As the talking piece makes the rounds of the circle, the group discusses different topics. In addressing the crime, participants describe how they feel. For the offender, this includes why he/she committed the crime. For the victim and each of the community participants, the circle provides an opportunity to explain the impact the crime has economically, physically, and emotionally. Through this process of sharing the participants are able to develop a strategy for addressing the crime (i.e. restitution, or community service) and the causes of the crime.

  • Restitution - Institutionalized restitution dates back to ancient times. Under the Babylonian Code of Hamumurabi (c. 1750 B.C.) victims were entitled to receive payment for certain property offences. Mosaic law required thieves to repay oxen to victims from whom they had stolen oxen. The Roman law of Twelve Tables (449 B.C.) prescribed repayment schedules for theft of property according to when, and under what circumstances, the thief stole and handed over the property. In the case of violent offences, Middle Eastern codes, such as the Sumerian Code of Urnammu (c. 2050 B.C.) and the Code of Eshnunna (c. 1700 B.C.) required restitution. In the ninth century in Britain, offenders were required to restore peace by making payments to the victim and the victim's family. The main purpose of institutionalized restitution was to prevent retaliatory violence for wrongdoing, providing a more "civilized" means of reparation. Restitution serves to commemorate the gesture of reparation and acknowledgment of wrongdoing. Instead of completely ignoring the harm done to individual victims, restitution acknowledges and attempts to repair the injury they have suffered. Whereas retributive and rehabilitative responses fail to address the harm inflicted on victims, restitution, when sought as an outcome of a restorative process, has as its primary motivation reparation to the victim. Thus, restitution is said to better satisfy a victim's need for vindication, as the offender must personally acknowledge and account for the offense.

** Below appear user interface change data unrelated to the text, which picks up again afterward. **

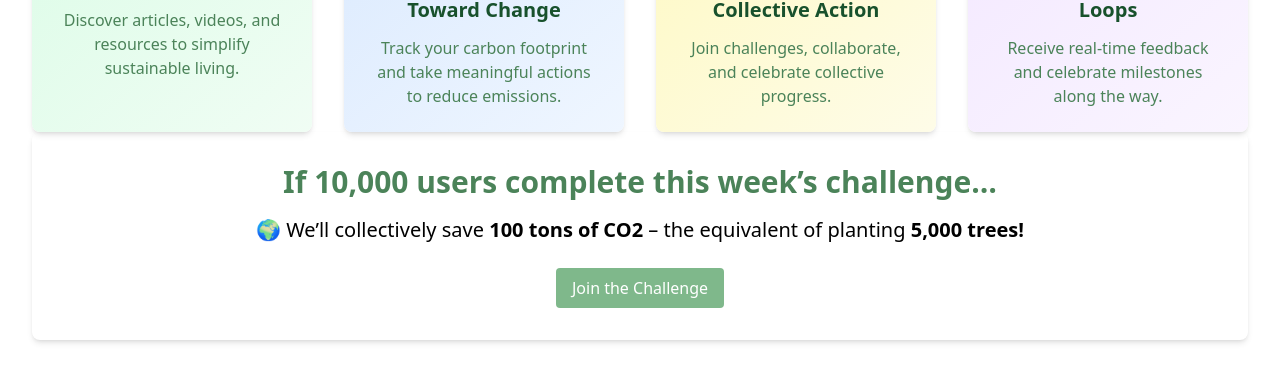
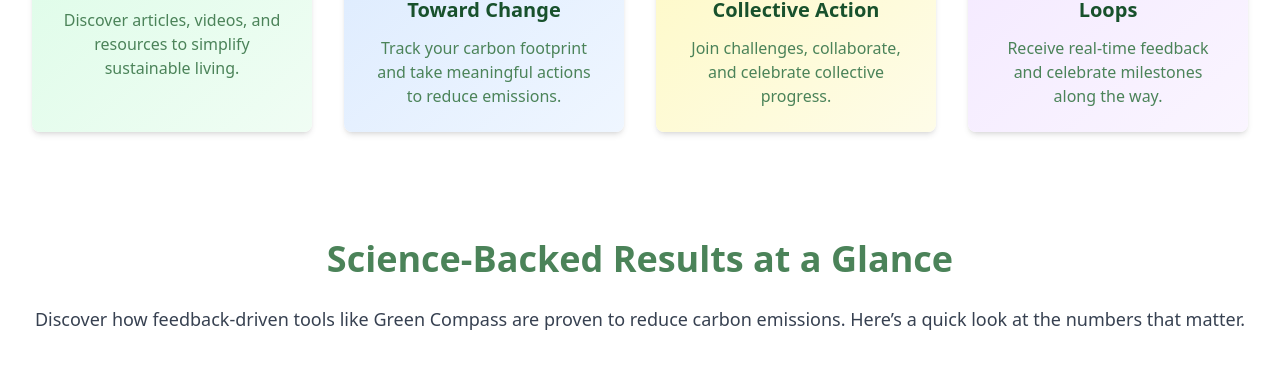
Before and after one commit to Act4Zero/LandingPage-GreenCompass, a Next.js app: page /explainer in a window 1280 px wide. Shown: the part 1710-2076 px from the top of the page. Built offline with nearby package versions, Linux system fonts and the light colour scheme.

Commit message:
[Clean] Remove challenge CTA from explainer/solution showcase
The idea is to simplify the landing page implementation as much as possible

```diff
--- a/src/components/explainer/ChallengeCta.js
+++ /dev/null
@@ -1,46 +0,0 @@
-import { useState } from "react";
-import "util/i18n";
-import { useTranslation } from "react-i18next";
-import parser from "html-react-parser";
-
-export default function ChallengeCta() {
-  const [isModalOpen, setModalOpen] = useState(false);
-
-  const toggleModal = () => {
-    setModalOpen(!isModalOpen);
-  };
-
-  const { t } = useTranslation();
-  const getText = () => {
-    return t("explainer.challenge-cta", { returnObjects: true }) || {};
-  };
-
-  return (
-    <div className="white p-8 rounded-lg shadow-md text-center">
-      <h2 className="text-3xl font-bold text-green-dark">{getText().title}</h2>
-      <p className="mt-4 text-xl">🌍 {parser(getText().subtitle)}</p>
-      <button
-        onClick={toggleModal}
-        className="mt-6 bg-green text-white py-2 px-4 rounded hover:bg-green-dark"
-      >
-        {getText().button}
-      </button>
-      {isModalOpen && (
-        <div className="fixed top-0 left-0 w-full h-full flex items-center justify-center bg-black bg-opacity-50">
-          <div className="bg-white p-6 rounded shadow-lg text-center">
-            <h3 className="text-2xl font-bold mb-4">
-              {getText().dialog.title}
-            </h3>
-            <p>{getText().dialog.subtitle}</p>
-            <button
-              onClick={toggleModal}
-              className="mt-4 bg-red-500 text-white py-2 px-4 rounded"
-            >
-              {getText().dialog.button}
-            </button>
-          </div>
-        </div>
-      )}
-    </div>
-  );
-}
--- a/src/components/explainer/SolutionShowcase.js
+++ b/src/components/explainer/SolutionShowcase.js
@@ -1,7 +1,6 @@
 import React from "react";
 import "util/i18n";
 import { useTranslation } from "react-i18next";
-import Challenge from "./ChallengeCta";
 
 function SolutionShowcase() {
     const { t } = useTranslation();
@@ -74,9 +73,6 @@ function SolutionShowcase() {
             </div>
           ))}
         </div>
-
-        {/* Call to Action */}
-        <Challenge />
       </section>
     );
 }
```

  • Community service – is defined as action by the offender to make good the loss suffered by the victim. Here, a meaningful distinction may help maintain the reparative purposes of both restitution and community service: restitution repairs the harm to the individual victim; community service repairs the harm to the community. Who the victim is--individual or community--determines the type of reparative sanction. Distinguishing community service from restitution in this way helps prevent community service from being used as a punitive sanction. If we truly accept the proposition that community is responsible for maintaining peace, and society order, then community service becomes important, within a restorative system of justice, to maintaining peace within the relevant community by repairing the harm crime caused it.

    Oprah Explores Restorative Justice on her TV Show

Add a Comment